When Ashley (Andre Royo) returns from a lengthy prison stint he finds an unfamiliar world that has already moved on. In the opening scene, he frantically calls old friends trying to get them to come over for his welcome home party. Each invite is vehemently rejected. Only Ashley’s mother is present, quietly setting up decorations and putting candles on a cake. It’s a sad scene to be sure.
No one cares that Ashley has resurfaced, not even the supposed love of his life, Linda (Ashley Wilkinson), who’s now shacked up with a new man. While specifics are mostly withheld, it’s clear that Ashley has alienated everyone in his life. Maybe that’s why he jumps at the chance to befriend Jeremy (George Sample III), a fellow roamer whose pleasant demeanor hides a deep sense of anxiety.
Hunter Gatherer, which opens Friday, Jan. 13 at Digital Gym Cinema, charts these two characters as they go from one “fresh start” to the next. Both men find solace and camaraderie during their daily scavenger hunts around the community, even trying to turn a profit by circumventing local dumping policies regarding old refrigerators.
In the moment, Ashley and Jeremy inspire a momentary hope in each other. But that façade eventually wears thin, revealing frayed tatters of broken men who are hanging on by a thread. Royo and Sample III’s great performances both personify this complexity, forming a beguiling odd couple you won’t soon forget.
Burn Country: James Franco and Melissa Leo star in this thriller about an Afghani reporter who becomes embroiled in criminal activity while covering a story in a Northern California town. Opens Tuesday, Jan. 17, and screens through Thursday, Jan. 19, at Digital Gym Cinema in North Park.

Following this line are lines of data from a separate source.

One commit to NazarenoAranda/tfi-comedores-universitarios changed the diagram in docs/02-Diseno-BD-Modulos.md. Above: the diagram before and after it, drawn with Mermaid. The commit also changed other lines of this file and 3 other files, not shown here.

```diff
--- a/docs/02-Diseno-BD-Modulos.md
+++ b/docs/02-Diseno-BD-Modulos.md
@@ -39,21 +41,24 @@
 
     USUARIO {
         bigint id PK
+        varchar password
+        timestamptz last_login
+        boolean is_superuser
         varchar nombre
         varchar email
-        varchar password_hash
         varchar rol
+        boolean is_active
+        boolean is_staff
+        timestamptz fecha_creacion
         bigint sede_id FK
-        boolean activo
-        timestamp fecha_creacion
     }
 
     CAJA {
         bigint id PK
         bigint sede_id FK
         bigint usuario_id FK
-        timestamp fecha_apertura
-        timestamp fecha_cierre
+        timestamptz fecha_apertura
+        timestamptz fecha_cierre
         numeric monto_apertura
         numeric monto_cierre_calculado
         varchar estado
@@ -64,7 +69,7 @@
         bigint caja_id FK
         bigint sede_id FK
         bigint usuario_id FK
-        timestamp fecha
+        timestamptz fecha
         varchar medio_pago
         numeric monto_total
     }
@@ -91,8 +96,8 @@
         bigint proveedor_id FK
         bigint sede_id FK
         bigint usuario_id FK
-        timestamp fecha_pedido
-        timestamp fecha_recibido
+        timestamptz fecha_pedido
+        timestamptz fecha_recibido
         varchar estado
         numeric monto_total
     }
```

Hunter Gatherer: When an ex-con (played by The Wire’s Andre Royo) returns home to find the world has moved on, his new friendship with a fellow drifter (George Sample III) momentarily inspires hope for the future. Opens Friday, Jan. 13, and screens through Thursday, Jan. 19, at Digital Gym Cinema in North Park.
Julieta: In Pedro Almodóvar’s latest melodrama, a beleaguered woman tries to reunite with her estranged daughter by writing a letter that encompasses the many stages of her life.
Live by Night: Ben Affleck’s 1930s-set vanity project steals from every classic gangster film to tell the story of an ambitious criminal who takes a job in Florida in order to get revenge on the kingpin who betrayed him.
Monster Trucks: High school senior Tripp (Lucas Till) builds a monster truck only to have it become possessed by a speed happy creature. Hilarity and havoc ensues.
Patriot’s Day: This adrenaline-fueled biopic from Peter Berg traces the events leading up to and after the Boston Marathon bombing on April 15, 2013 through the eyes of various first responders.
Sleepless: In this action thriller, Jamie Foxx plays an undercover Las Vegas detective who gets caught in a web of corruption and violence after his son is kidnapped.
The Bye Bye Man: A group of college students discover that a deadly supernatural force possesses regular people, inspiring them to commit mass killings.